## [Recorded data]
• • • •

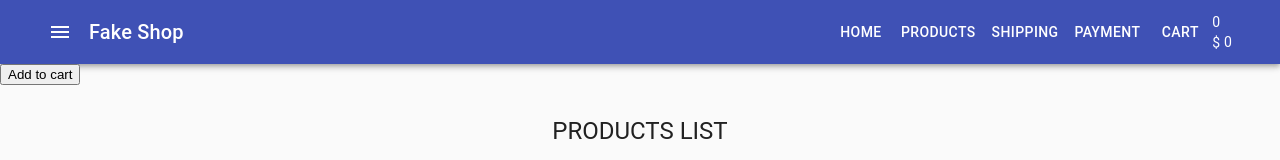
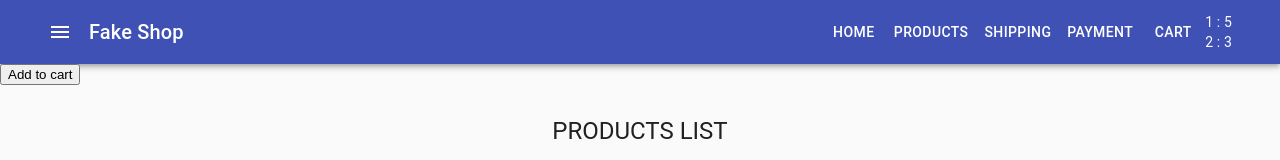
Before and after one commit to daniilkevich/fake-shop-react, a React (Create React App) app: page / in a window 1280 px wide. Shown: the top 160 px of the page. Built offline with nearby package versions, Linux system fonts and the light colour scheme.

Commit message:
installing lodash

```diff
--- a/package.json
+++ b/package.json
@@ -8,6 +8,7 @@
     "@testing-library/jest-dom": "^5.14.1",
     "@testing-library/react": "^11.2.7",
     "@testing-library/user-event": "^12.8.3",
+    "lodash": "^4.17.21",
     "prop-types": "^15.7.2",
     "react": "^17.0.2",
     "react-dom": "^17.0.2",
--- a/src/components/CartHeader/CartHeader.js
+++ b/src/components/CartHeader/CartHeader.js
@@ -1,11 +1,16 @@
 import React from 'react'
+import { keys } from 'lodash'
 
-const CartHeader = ({ totalCount, totalPrice }) => {
+const CartHeader = ({ productsInCart }) => {
     return (
         <div>
-            <div>{totalCount}</div>
-            <div>$ {totalPrice}</div>
+            {keys(productsInCart).map((id) => (
+                <div>
+                    {id} : {productsInCart[id]}
+                </div>
+            ))}
         </div>
     )
 }
+
 export default CartHeader
--- a/src/conteiner/App.js
+++ b/src/conteiner/App.js
@@ -4,21 +4,19 @@ import Header from './Header/Header'
 import Main from './Main/Main'
 
 const App = () => {
-    const [cartData, setCartData] = useState({
-        totalCount: 0,
-        totalPrice: 0,
+    const [productsInCart, setProductsInCart] = useState({
+        1: 5,
+        2: 3,
     })
+
     const addProductToCart = (count, price) => {
-        setCartData({
-            totalCount: cartData.totalCount + count,
-            totalPrice: cartData.totalPrice + count * price,
-        })
+
     }
 
     return (
         <>
             <CssBaseline />
-            <Header cartData={cartData} />
+            <Header productsInCart={productsInCart}  />
             <button onClick={() => addProductToCart(5, 1000)}>
                 Add to cart
             </button>
--- a/src/conteiner/Header/Header.js
+++ b/src/conteiner/Header/Header.js
@@ -22,9 +22,9 @@ const useStyles = makeStyles({
     },
 })
 
-const Header = ({ cartData }) => {
+const Header = ({ productsInCart }) => {
     const classes = useStyles()
-    console.log(cartData)
+
     return (
         <>
             <div className={classes.root}>
@@ -43,10 +43,7 @@ const Header = ({ cartData }) => {
                                 Fake Shop
                             </Typography>
                             <Menu />
-                            <CartHeader
-                                totalCount={cartData.totalCount}
-                                totalPrice={cartData.totalPrice}
-                            />
+                            <CartHeader productsInCart={productsInCart} />
                         </Toolbar>
                     </Container>
                 </AppBar>
```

• • • •

## [Prompt]
Scan the entries for the word "const". Report each line that has it.

## [Solution for this problem]
-const CartHeader = ({ totalCount, totalPrice }) => {
+const CartHeader = ({ productsInCart }) => {
 const App = () => {
-    const [cartData, setCartData] = useState({
+    const [productsInCart, setProductsInCart] = useState({
     const addProductToCart = (count, price) => {
@@ -22,9 +22,9 @@ const useStyles = makeStyles({
-const Header = ({ cartData }) => {
+const Header = ({ productsInCart }) => {
     const classes = useStyles()
@@ -43,10 +43,7 @@ const Header = ({ cartData }) => {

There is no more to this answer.